Monday, September 14, 2009

Who Should Be Most Embarrassed?

All right, I think the week merits this conversation: Who should be the most embarrassed by his or her conduct in public this past week?

Was it Serena Williams, whose tirade and threats cost her a tennis match she was about to lose anyway?

Was it Representative Joe Wilson (R, South Carolina), who broke protocol in the congressional chamber by shouting "You lie!" at President Obama during his health care address?

Was it disgraced former governor Rod Blagojevich, who reacted to the apparent suicide of his close friend, codefendant and possible witness for the prosecution, Chris Kelly, by suggesting that prosecutorial pressure on him to "lie" about the governor's actions led to his suicide?

Was it Michael Jordan, who used his induction into the Basketball Hall of Fame as an opportunity to publicly ridicule people with whom he's had decade(s)-long grudges?

Was it Kanye West, who grabbed the microphone from award-winner Taylor Swift to berate the voters for not selecting Beyonce instead?

Was it someone I'm overlooking? Was it me? Was it you? Let's try to learn together from the most uncivil week in recent memory.

3 comments:

Anonymous said...

Kanye West. He took an opportunity for celebration and communal praise, and twisted it into a self-aggrandizing episode, all to criticize the public for not sharing in HIS opinion. Can anyone say Ego Run Amok?

E. Peevie said...

My vote goes to Michael Jordan for apparently showing his true colors. I mean, come on. Calling out his high school coach for cutting him from the team? Lame and petty and sad.

David A. Zimmerman said...

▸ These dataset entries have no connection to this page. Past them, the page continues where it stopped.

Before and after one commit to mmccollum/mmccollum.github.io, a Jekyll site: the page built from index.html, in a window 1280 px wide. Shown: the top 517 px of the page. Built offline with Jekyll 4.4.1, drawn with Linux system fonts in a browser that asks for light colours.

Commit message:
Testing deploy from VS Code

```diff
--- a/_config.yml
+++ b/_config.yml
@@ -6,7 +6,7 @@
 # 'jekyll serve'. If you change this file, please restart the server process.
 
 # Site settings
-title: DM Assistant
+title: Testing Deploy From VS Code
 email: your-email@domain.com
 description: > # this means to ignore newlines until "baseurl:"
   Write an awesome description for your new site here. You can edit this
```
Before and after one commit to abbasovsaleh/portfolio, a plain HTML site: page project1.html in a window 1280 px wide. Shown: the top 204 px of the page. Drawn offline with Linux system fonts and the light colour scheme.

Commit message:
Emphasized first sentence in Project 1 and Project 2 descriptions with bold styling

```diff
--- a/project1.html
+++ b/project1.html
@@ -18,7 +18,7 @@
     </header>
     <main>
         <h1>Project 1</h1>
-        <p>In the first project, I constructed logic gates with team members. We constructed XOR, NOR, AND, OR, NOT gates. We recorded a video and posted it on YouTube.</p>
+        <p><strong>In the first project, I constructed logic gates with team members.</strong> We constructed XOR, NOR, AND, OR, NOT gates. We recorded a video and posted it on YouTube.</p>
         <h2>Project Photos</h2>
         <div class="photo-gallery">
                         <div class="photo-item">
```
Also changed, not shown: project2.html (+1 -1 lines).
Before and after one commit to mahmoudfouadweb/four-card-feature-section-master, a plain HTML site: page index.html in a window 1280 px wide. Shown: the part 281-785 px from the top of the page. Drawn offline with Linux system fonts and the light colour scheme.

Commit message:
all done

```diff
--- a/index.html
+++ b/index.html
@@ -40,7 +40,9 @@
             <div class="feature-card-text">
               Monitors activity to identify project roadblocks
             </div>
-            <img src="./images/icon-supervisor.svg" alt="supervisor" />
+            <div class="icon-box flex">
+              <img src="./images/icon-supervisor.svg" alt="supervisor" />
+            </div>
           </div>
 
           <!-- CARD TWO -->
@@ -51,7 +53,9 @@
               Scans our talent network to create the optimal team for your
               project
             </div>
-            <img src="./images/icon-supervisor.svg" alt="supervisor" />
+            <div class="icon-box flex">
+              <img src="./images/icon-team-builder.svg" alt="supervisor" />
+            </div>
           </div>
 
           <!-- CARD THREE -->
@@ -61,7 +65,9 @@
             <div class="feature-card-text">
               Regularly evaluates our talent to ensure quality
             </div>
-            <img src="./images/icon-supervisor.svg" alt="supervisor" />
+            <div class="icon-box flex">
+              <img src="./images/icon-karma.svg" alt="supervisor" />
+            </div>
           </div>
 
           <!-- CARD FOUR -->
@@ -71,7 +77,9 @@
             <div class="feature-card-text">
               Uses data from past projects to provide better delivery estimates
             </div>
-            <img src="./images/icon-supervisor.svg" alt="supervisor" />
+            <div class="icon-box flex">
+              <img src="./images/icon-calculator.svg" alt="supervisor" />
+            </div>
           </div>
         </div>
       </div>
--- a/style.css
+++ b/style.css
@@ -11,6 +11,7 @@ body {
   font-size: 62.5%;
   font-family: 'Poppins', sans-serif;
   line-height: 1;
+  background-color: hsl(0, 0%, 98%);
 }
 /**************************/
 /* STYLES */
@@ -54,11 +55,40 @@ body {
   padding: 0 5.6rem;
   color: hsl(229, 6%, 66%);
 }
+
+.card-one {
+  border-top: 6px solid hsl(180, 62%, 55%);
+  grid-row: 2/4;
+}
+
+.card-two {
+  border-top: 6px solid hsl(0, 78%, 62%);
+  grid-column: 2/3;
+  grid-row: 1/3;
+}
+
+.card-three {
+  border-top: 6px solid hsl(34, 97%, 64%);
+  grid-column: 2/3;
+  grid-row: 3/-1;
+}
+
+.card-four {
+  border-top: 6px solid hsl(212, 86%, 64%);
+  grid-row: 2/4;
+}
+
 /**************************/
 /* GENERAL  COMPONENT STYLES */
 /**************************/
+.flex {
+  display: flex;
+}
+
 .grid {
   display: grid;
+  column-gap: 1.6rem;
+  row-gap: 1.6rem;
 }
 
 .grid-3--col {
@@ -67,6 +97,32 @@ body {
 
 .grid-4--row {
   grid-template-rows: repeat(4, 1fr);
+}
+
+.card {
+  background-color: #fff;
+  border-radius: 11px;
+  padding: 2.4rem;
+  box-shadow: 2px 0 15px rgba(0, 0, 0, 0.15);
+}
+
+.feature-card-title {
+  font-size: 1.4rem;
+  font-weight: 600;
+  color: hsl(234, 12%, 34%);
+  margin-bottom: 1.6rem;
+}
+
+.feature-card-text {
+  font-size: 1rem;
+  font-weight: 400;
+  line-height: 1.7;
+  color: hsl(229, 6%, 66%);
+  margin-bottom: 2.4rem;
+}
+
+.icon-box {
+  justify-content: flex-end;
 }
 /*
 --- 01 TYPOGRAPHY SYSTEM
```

Well, Kanye apologized, in that awkward way charismatic people apologize when they're off their game, and then he hopped up to rap with JayZ and Rihanna. Joe Wilson apologized, but he's signing pictures of himself saying it for his supporters. Jordan and Williams and Blagojevich don't seem to be embarrassed by their conduct--or else they express their embarrassment by avoiding the camera, or in Blagojevich's case, making the rounds of the national media.